By operation of this Final Approval Order and entry of judgment, Settlement Class Members shall have unconditionally, completely, and irrevocably released and discharged the Released Parties from any and all claims, rights, demands, actions, causes of action, suits, debts, liens, contracts, liabilities, agreements, costs, expenses, or losses of any kind whatsoever, including any known or unknown claims, which actually were, or could have been, asserted in the Litigation or that relate to: (1) the Romance Language; (2) allegations that the names Ghirardelli has used for its White Chips, including "Premium Baking Chips-Classic White" and "Classic White Chips" are confusing or misleading, or violate any FDA regulations or applicable laws; (3) allegations that the White Chips are marketed in a manner that suggests or indicates that they are white chocolate or chocolate, or that the White Chips contain white chocolate, chocolate, or cocoa butter; (4) inaccuracies in the ingredient list on the White Chips labels; (5) allegations that the Products contain ingredients that are not "natural" or "all natural" or that that Products themselves are not "natural" or "all natural;" or (6) allegations that the manufacturing process used in the Products or ingredients for the Products renders the Products not "natural" or not "all natural."
Plaintiffs and Settlement Class Members shall, by operation of this Final Approval Order and entry of judgment, be deemed to have waived the provisions, rights and benefits of California Civil Code § 1542, and any similar law of any state or territory of the United States or principle of common law. Section 1542 provides:
Nothing herein shall bar any action or claim to enforce the terms of the Settlement Agreement.
No action taken by the Parties, either previously or in connection with the negotiations or proceedings connected with the Settlement Agreement, shall be deemed or construed to be an admission of the truth or falsity of any claims or defenses heretofore made or an acknowledgment or admission by any Party of any fault, liability or wrongdoing of any kind whatsoever to any other Party. Neither the Settlement Agreement nor any act performed or document executed pursuant to or in furtherance of the Settlement: (a) is or may be deemed to be or may be used as an admission of, or evidence of, the validity of any claim made by the Settlement Class Members or Class Counsel, or of any wrongdoing or liability of the persons or entities released under this Order and the Settlement Agreement, or (b) is or may be deemed to be, or may be used as an admission of, or evidence of, any fault or omission of any of the persons or entities released under this Order and the Settlement Agreement, in any proceeding in any court, administrative agency, or other tribunal. Defendant`s agreement not to oppose the entry of this Final Approval Order shall not be construed as an admission or concession by Defendant that class certification was appropriate in the Litigation or would be appropriate in any other action.

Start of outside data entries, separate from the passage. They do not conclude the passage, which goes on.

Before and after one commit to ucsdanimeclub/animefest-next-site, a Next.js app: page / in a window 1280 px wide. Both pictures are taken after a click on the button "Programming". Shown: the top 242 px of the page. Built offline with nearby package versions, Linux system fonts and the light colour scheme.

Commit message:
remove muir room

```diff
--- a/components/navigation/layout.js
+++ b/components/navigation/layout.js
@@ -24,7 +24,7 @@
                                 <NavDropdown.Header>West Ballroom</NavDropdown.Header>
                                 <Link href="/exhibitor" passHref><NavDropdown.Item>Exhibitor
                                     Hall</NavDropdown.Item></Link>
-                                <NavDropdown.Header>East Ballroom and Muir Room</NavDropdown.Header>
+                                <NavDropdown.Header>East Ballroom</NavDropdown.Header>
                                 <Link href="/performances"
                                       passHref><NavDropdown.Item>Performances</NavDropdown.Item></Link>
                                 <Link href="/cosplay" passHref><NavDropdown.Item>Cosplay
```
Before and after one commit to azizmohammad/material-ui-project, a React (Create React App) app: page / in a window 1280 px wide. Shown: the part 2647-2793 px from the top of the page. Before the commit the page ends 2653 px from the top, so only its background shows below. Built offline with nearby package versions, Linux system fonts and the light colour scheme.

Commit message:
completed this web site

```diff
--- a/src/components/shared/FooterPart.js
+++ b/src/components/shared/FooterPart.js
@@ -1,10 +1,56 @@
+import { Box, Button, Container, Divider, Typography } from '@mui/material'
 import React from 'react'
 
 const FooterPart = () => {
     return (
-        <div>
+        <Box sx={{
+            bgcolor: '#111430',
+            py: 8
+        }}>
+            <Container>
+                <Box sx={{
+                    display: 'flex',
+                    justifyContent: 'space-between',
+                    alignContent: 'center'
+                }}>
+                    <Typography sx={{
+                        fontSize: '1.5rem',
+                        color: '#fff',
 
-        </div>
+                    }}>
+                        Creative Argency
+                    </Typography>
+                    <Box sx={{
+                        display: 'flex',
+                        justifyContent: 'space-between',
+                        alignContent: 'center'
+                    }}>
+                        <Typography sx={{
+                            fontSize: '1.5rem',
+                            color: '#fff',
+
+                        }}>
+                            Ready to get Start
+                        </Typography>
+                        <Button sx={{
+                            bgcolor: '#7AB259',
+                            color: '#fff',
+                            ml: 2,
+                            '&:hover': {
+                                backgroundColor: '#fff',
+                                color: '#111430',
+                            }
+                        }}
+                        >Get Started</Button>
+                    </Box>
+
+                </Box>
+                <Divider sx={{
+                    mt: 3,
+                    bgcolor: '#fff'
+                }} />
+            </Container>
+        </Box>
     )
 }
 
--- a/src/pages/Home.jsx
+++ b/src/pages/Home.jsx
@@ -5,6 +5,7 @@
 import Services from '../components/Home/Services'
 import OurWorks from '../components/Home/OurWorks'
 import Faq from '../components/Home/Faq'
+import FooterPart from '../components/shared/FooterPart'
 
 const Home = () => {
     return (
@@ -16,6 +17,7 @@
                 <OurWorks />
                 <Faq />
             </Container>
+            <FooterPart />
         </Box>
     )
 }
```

Except as provided in this Order, Plaintiffs shall take nothing against Defendant by their Complaint. This lawsuit is hereby dismissed on the merits and with prejudice and final judgment shall be entered thereon, as set forth in this Order.
Without affecting the finality of the judgment hereby entered, the Court reserves jurisdiction over the implementation of the Settlement Agreement.

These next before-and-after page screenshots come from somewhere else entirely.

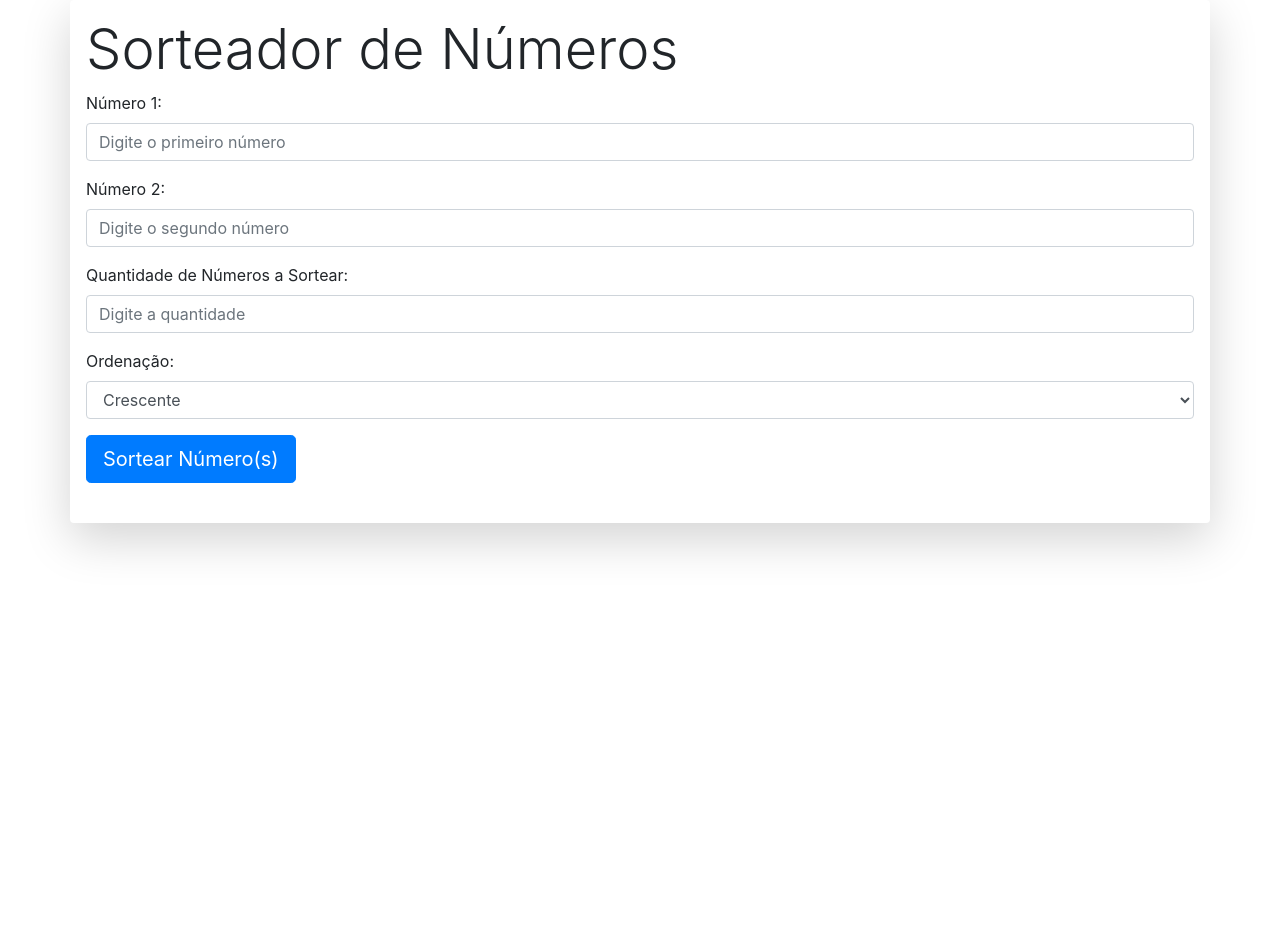
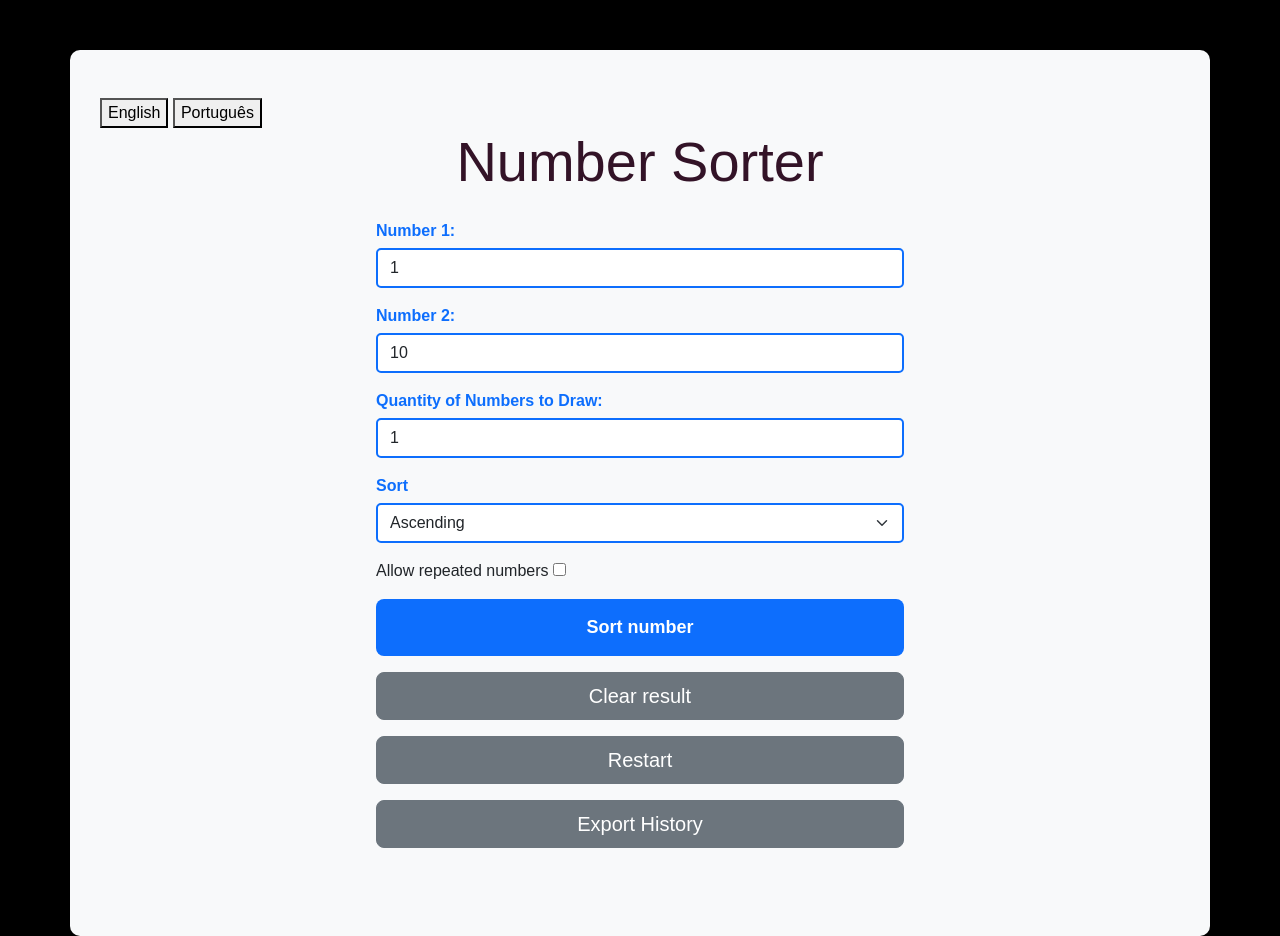
Before and after one commit to IanOliveiraSilva/sorteador-numeros, a plain HTML site: page index.html in a window 1280 px wide. Before the commit the page ends 800 px from the top, so only its background shows below. Drawn offline with nearby package versions, Linux system fonts and the light colour scheme.

Commit message:
Adding english support

```diff
--- /dev/null
+++ b/idiomas.js
@@ -0,0 +1,48 @@
+const idiomas = {
+    'pt': {
+        'titulo': 'Sorteador de Números',
+        'labelNumero1': 'Número 1:',
+        'labelNumero2': 'Número 2:',
+        'labelQuantidade': 'Quantidade de Números a Sortear:',
+        'placeholderNumero1': 'Digite o primeiro número',
+        'placeholderNumero2': 'Digite o segundo número',
+        'placeholderQuantidade': 'Digite a quantidade de números a serem sorteados',
+        'ordenação': 'Ordenação',
+        'Crescente': 'Crescente',
+        'Decrescente': 'Decrescente',
+        'permitirRepetidos': 'Permitir números repetidos',
+        'sortearNumeros': 'Sortear número(s)',
+        'limparResultados': 'Limpar resultado',
+        'reiniciar': 'Reiniciar',
+        'exportarHistoricos': 'Exportar Histórico'
+    },
+    'en': {
+        'titulo': 'Number Sorter',
+        'labelNumero1': 'Number 1:',
+        'labelNumero2': 'Number 2:',
+        'labelQuantidade': 'Quantity of Numbers to Draw:',
+        'placeholderNumero1': 'Enter the first number',
+        'placeholderNumero2': 'Enter the second number',
+        'placeholderQuantidade': 'Enter the number of numbers to be drawn',
+        'ordenação': 'Sort',
+        'Crescente': 'Ascending',
+        'Decrescente': 'Descending',
+        'permitirRepetidos': 'Allow repeated numbers',
+        'limparResultados': 'Clear result',
+        'sortearNumeros': 'Sort number',
+        'reiniciar': 'Restart',
+        'exportarHistoricos': 'Export History'
+    }
+};
+
+const idiomaPadrao = 'en';
+
+function traduzir(idioma) {
+    const elementos = document.querySelectorAll('[data-traducao]');
+    elementos.forEach(elemento => {
+        const chave = elemento.getAttribute('data-traducao');
+        elemento.textContent = idiomas[idioma][chave] || idiomas[idiomaPadrao][chave] || chave;
+    });
+}
+
+traduzir(idiomaPadrao);
--- a/index.html
+++ b/index.html
@@ -1,47 +1,87 @@
 <!DOCTYPE html>
 <html lang="en">
+
 <head>
     <meta charset="UTF-8">
     <meta name="viewport" content="width=device-width, initial-scale=1.0">
     <title>Sorteador de Números</title>
-    <link rel="stylesheet" href="https://stackpath.bootstrapcdn.com/bootstrap/4.5.2/css/bootstrap.min.css">
-    <link rel="stylesheet" href="style.css">
+    <link rel="stylesheet" href="https://cdn.jsdelivr.net/npm/bootstrap@5.3.2/dist/css/bootstrap.min.css">
+    <link href="https://cdn.jsdelivr.net/npm/bootstrap-icons@1.18.0/font/bootstrap-icons.css" rel="stylesheet">
+    <link rel="stylesheet" href="styles.css">
+
 </head>
+
 <body>
 
-    <div class="container shadow-lg p-3 mb-5 bg-white rounded">
-        <h1 class="display-4 text-color1">Sorteador de Números</h1>
+    <div class="container py-5 bg-light">
+        <button onclick="mudarIdioma('en')">English</button>
+        <button onclick="mudarIdioma('pt')">Português</button>
 
-        <div class="form-group">
-            <label for="numero1" class="text-color2">Número 1:</label>
-            <input type="number" id="numero1" class="form-control" placeholder="Digite o primeiro número" required>
+        <h1 class="display-4 text-center mb-4" data-traducao="titulo">Sorteador de Números</h1>
+
+        <div class="row justify-content-center">
+            <div class="col-md-6">
+                <div class="mb-3">
+                    <label for="numero1" class="form-label text-primary" data-traducao="labelNumero1">Número 1:</label>
+                    <input type="number" id="numero1" class="form-control border-primary" value="1" required>
                 </div>
 
-        <div class="form-group">
-            <label for="numero2" class="text-color3">Número 2:</label>
-            <input type="number" id="numero2" class="form-control" placeholder="Digite o segundo número" required>
+                <div class="mb-3">
+                    <label for="numero2" class="form-label text-primary" data-traducao="labelNumero2">Número 2:</label>
+                    <input type="number" id="numero2" class="form-control border-primary" value="10" required>
                 </div>
 
-        <div class="form-group">
-            <label for="quantidade" class="text-color4">Quantidade de Números a Sortear:</label>
-            <input type="number" id="quantidade" class="form-control" placeholder="Digite a quantidade" required>
+                <div class="mb-3">
+                    <label for="quantidade" class="form-label text-primary" data-traducao="labelQuantidade">Quantidade
+                        de Números a Sortear:</label>
+                    <input type="number" id="quantidade" class="form-control border-primary" value="1" required>
                 </div>
 
-        <div class="form-group">
-            <label for="ordenacao" class="text-color5">Ordenação:</label>
-            <select id="ordenacao" class="form-control">
-                <option value="crescente">Crescente</option>
-                <option value="decrescente">Decrescente</option>
+                <div class="mb-3">
+                    <label for="ordenacao" class="form-label text-primary" data-traducao="ordenação">Ordenação:</label>
+                    <select id="ordenacao" class="form-select border-primary">
+                        <option value="crescente" data-traducao="Crescente">Crescente</option>
+                        <option value="decrescente" data-traducao="Decrescente">Decrescente</option>
                     </select>
                 </div>
 
-        <button class="btn btn-lg btn-primary btn-color6" onclick="sortearNumero()">Sortear Número(s)</button>
-        <div id="result" class="mt-4 lead text-color7"></div>
+                <div class="mb-3">
+                    <label for="permitirRepetidos" data-traducao="permitirRepetidos">Permitir Números Repetidos:</label>
+                    <input type="checkbox" id="permitirRepetidos" name="permitirRepetidos">
+                </div>
+
+                <button class="btn btn-lg btn-primary w-100 mb-3" data-traducao="sortearNumeros"
+                    onclick="sortearNumero()">Sortear Número(s)</button>
+
+                <button class="btn btn-lg btn-secondary w-100 mb-3" data-traducao="limparResultados"
+                    onclick="limparResultado()">Limpar
+                    Resultado</button>
+
+                <button class="btn btn-lg btn-secondary w-100 mb-3" data-traducao="reiniciar"
+                    onclick="reiniciar()">Reiniciar</button>
+
+                <button class="btn btn-lg btn-secondary w-100 mb-3" data-traducao="exportarHistoricos"
+                    onclick="exportarHistorico()">Exportar
+                    Histórico</button>
+
+                <div id="result" class="text-center fs-3 fw-bold" style="color: #991766;"></div>
+
+                <div id="historico" class="text-center mt-4" style="color: #495057;"></div>
+            </div>
+
+
+        </div>
     </div>
 
     <script src="script.js"></script>
-    <script src="https://code.jquery.com/jquery-3.5.1.slim.min.js"></script>
-    <script src="https://cdn.jsdelivr.net/npm/@popperjs/core@2.11.6/dist/umd/popper.min.js"></script>
-    <script src="https://stackpath.bootstrapcdn.com/bootstrap/4.5.2/js/bootstrap.min.js"></script>
+    <script src="idiomas.js"></script>
+
+    <script src="https://code.jquery.com/jquery-3.7.1.min.js"></script>
+    <script src="https://cdn.jsdelivr.net/npm/chart.js"></script>
+    <script src="https://cdn.jsdelivr.net/npm/@popperjs/core@2.10.2/dist/umd/popper.min.js"></script>
+    <script src="https://stackpath.bootstrapcdn.com/bootstrap/5.3.2/js/bootstrap.min.js"></script>
+
 </body>
+
+
 </html>
--- a/script.js
+++ b/script.js
@@ -1,29 +1,99 @@
+let numerosSorteados = [];
+
 function sortearNumero() {
     let numero1 = parseInt(document.getElementById('numero1').value);
     let numero2 = parseInt(document.getElementById('numero2').value);
     let quantidade = parseInt(document.getElementById('quantidade').value);
     let ordenacao = document.getElementById('ordenacao').value;
+    let permitirRepetidos = document.getElementById('permitirRepetidos').checked;
 
-    if (isNaN(numero1) || isNaN(numero2) || isNaN(quantidade)) {
-        alert('Por favor, insira números válidos.');
+
+    if (isNaN(numero1) || isNaN(numero2) || isNaN(quantidade) || numero2 <= numero1) {
+        alert('Por favor, insira números válidos e certifique-se de que o segundo número é maior que o primeiro.');
+        return;
+    }
+    if (quantidade <= 0 || quantidade > 100) {
+        alert('A quantidade de números a serem sorteados deve estar entre 1 e 100.');
         return;
     }
 
     let resultados = [];
     for (let i = 0; i < quantidade; i++) {
-        let resultado = Math.floor(Math.random() * (numero2 - numero1 + 1)) + numero1;
+        let resultado;
+        do {
+            resultado = Math.floor(Math.random() * (numero2 - numero1 + 1)) + numero1;
+        } while (!permitirRepetidos && resultados.includes(resultado));
+
         resultados.push(resultado);
     }
 
-    if (ordenacao === 'crescente') {
-        resultados.sort(function(a, b) {
-            return a - b;
-        });
-    } else if (ordenacao === 'decrescente') {
-        resultados.sort(function(a, b) {
-            return b - a;
-        });
+    resultados.sort((a, b) => (ordenacao === 'crescente') ? a - b : b - a);
+
+    let resultDiv = document.getElementById('result');
+    resultDiv.classList.remove('fade-in');
+    resultDiv.innerText = 'Número(s) sorteado(s): ' + resultados.join(', ');
+    resultDiv.classList.add('fade-in');
+    atualizarHistorico(resultados);
+}
+
+function limparResultado() {
+    document.getElementById('result').innerText = '';
+}
+
+function atualizarHistorico(resultado) {
+    let historico = document.getElementById('historico');
+
+    let historicoCard = document.createElement('div');
+    historicoCard.classList.add('historico-card');
+
+    let icon = document.createElement('span');
+    icon.classList.add('icon');
+    icon.innerHTML = '<i class="bi bi-check-circle-fill"></i>';
+
+    let historicoText = document.createElement('p');
+    historicoText.innerHTML = `${icon.outerHTML} Sorteio anterior: ${resultado.join(', ')}`;
+
+    historicoCard.appendChild(historicoText);
+    historico.insertBefore(historicoCard, historico.firstChild);
+
+    numerosSorteados = numerosSorteados.concat(resultado);
+
+}
+
+
+function reiniciar() {
+    document.getElementById('numero1').value = 1;
+    document.getElementById('numero2').value = 10;
+    document.getElementById('quantidade').value = '';
+
+    document.getElementById('permitirRepetidos').checked = false;
+
+    document.getElementById('result').innerText = '';
+
+    document.getElementById('historico').innerHTML = '';
+}
+
+function mudarIdioma(idioma) {
+    traduzir(idioma);
+}
+
+function exportarHistorico() {
+    const historico = document.getElementById('historico');
+    const historicoText = historico.innerText;
+
+    if (!historicoText.trim()) {
+        alert('O histórico está vazio. Não há nada para exportar.');
+        return;
     }
 
-    document.getElementById('result').innerText = 'Número(s) sorteado(s): ' + resultados.join(', ');
+    const blob = new Blob([historicoText], { type: 'text/plain' });
+    const url = window.URL.createObjectURL(blob);
+
+    const a = document.createElement('a');
+    a.href = url;
+    a.download = 'historico.txt';
+    document.body.appendChild(a);
+    a.click();
+    document.body.removeChild(a);
+    window.URL.revokeObjectURL(url);
 }
--- a/styles.css
+++ b/styles.css
@@ -1,39 +1,84 @@
 body {
-    background-color: #f8f9fa;
-    font-family: 'Helvetica', sans-serif;
+    background-color: #000000;
+    font-family: 'Arial', sans-serif;
 }
 
 .container {
     background-color: #ffffff;
-    box-shadow: 0 4px 6px rgba(0, 0, 0, 0.1);
+    box-shadow: 0 4px 8px rgba(0, 0, 0, 0.1);
     border-radius: 10px;
     padding: 30px;
     margin-top: 50px;
 }
 
 .display-4 {
-    color: #007bff;
+    color: #331327;
+    text-align: center;
 }
 
-.form-group {
-    margin-bottom: 20px;
+.form-label {
+    font-weight: bold;
+    margin-bottom: 5px;
 }
 
 .form-control {
-    border: 1px solid #ced4da;
+    border: 2px solid #6c757d;
+    border-radius: 5px;
+}
+
+.form-select {
+    border: 2px solid #28a745;
     border-radius: 5px;
 }
 
 .btn-primary {
-    background-color: #007bff;
-    border: 1px solid #007bff;
+    background-color: #0d6efd;
+    border: none;
+    width: 100%;
+    padding: 15px;
+    font-size: 18px;
+    font-weight: bold;
+    transition: background-color 0.3s ease;
 }
 
 .btn-primary:hover {
-    background-color: #0056b3;
-    border: 1px solid #0056b3;
+    background-color: #0b5ed7;
 }
 
-.lead {
-    color: #6c757d;
+#result {
+    color: #991766;
+    font-size: 1.5rem;
+    font-weight: bold;
+    text-align: center;
+    margin-top: 20px;
 }
+
+@keyframes fadeIn {
+    from {
+        opacity: 0;
+    }
+    to {
+        opacity: 1;
+    }
+}
+
+.fade-in {
+    animation: fadeIn 1s ease-in-out;
+}
+
+#historico .historico-card {
+    background-color: #f8f9fa;
+    border: 1px solid #dee2e6;
+    border-radius: 8px;
+    padding: 10px;
+    margin-bottom: 10px;
+}
+
+#historico .historico-card p {
+    margin: 0;
+}
+
+#historico .historico-card .icon {
+    color: #495057;
+    margin-right: 5px;
+}
```
Lines whose indentation alone changed are shown as unchanged.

The court hereby confirms its provisional appointments of class representatives and class counsel as reflected in its preliminary approval order, grants final approval of the settlement and directs the parties and the claim administrator to comply with the terms of the settlement and to distribute the common fund as reflected in the settlement and this order.
This disposes of ECF No. 148.
APPENDIX A — List of Products
The following products are covered by this settlement:
Requests for Exclusion Received Timely as of February 18, 2015
FINAL ORDER APPROVING SETTLEMENT — 12-4936 LB 29